* Material for this task
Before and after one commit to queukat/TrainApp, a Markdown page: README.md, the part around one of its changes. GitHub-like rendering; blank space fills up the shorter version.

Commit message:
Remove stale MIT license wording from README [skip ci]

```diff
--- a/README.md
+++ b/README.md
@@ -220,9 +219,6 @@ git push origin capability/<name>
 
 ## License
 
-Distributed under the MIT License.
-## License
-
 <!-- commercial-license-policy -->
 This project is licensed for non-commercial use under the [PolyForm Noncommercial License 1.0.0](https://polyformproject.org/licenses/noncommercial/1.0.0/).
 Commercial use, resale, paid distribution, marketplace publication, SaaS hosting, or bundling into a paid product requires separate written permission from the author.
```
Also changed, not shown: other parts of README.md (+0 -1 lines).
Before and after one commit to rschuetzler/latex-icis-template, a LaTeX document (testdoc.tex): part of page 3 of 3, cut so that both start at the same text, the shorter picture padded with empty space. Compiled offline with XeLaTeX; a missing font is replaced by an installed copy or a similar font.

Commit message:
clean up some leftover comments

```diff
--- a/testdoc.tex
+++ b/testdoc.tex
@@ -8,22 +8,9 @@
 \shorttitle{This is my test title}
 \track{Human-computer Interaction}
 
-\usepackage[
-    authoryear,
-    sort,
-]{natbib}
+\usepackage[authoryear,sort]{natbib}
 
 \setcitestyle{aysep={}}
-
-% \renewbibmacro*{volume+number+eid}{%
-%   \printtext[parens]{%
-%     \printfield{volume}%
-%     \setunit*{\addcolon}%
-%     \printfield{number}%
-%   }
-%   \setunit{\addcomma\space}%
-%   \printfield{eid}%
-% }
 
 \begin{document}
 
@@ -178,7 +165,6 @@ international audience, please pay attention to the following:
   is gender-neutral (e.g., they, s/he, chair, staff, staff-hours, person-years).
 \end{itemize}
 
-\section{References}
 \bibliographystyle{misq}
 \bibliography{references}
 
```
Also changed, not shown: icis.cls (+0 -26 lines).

* Task prompt
Using the listing above, retype each line exactly.

* Response to this task
Before and after one commit to queukat/TrainApp, a Markdown page: README.md, the part around one of its changes. GitHub-like rendering; blank space fills up the shorter version.

Commit message:
Remove stale MIT license wording from README [skip ci]

```diff
--- a/README.md
+++ b/README.md
@@ -220,9 +219,6 @@ git push origin capability/<name>
 
 ## License
 
-Distributed under the MIT License.
-## License
-
 <!-- commercial-license-policy -->
 This project is licensed for non-commercial use under the [PolyForm Noncommercial License 1.0.0](https://polyformproject.org/licenses/noncommercial/1.0.0/).
 Commercial use, resale, paid distribution, marketplace publication, SaaS hosting, or bundling into a paid product requires separate written permission from the author.
```
Also changed, not shown: other parts of README.md (+0 -1 lines).
Before and after one commit to rschuetzler/latex-icis-template, a LaTeX document (testdoc.tex): part of page 3 of 3, cut so that both start at the same text, the shorter picture padded with empty space. Compiled offline with XeLaTeX; a missing font is replaced by an installed copy or a similar font.

Commit message:
clean up some leftover comments

```diff
--- a/testdoc.tex
+++ b/testdoc.tex
@@ -8,22 +8,9 @@
 \shorttitle{This is my test title}
 \track{Human-computer Interaction}
 
-\usepackage[
-    authoryear,
-    sort,
-]{natbib}
+\usepackage[authoryear,sort]{natbib}
 
 \setcitestyle{aysep={}}
-
-% \renewbibmacro*{volume+number+eid}{%
-%   \printtext[parens]{%
-%     \printfield{volume}%
-%     \setunit*{\addcolon}%
-%     \printfield{number}%
-%   }
-%   \setunit{\addcomma\space}%
-%   \printfield{eid}%
-% }
 
 \begin{document}
 
@@ -178,7 +165,6 @@ international audience, please pay attention to the following:
   is gender-neutral (e.g., they, s/he, chair, staff, staff-hours, person-years).
 \end{itemize}
 
-\section{References}
 \bibliographystyle{misq}
 \bibliography{references}
 
```
Also changed, not shown: icis.cls (+0 -26 lines).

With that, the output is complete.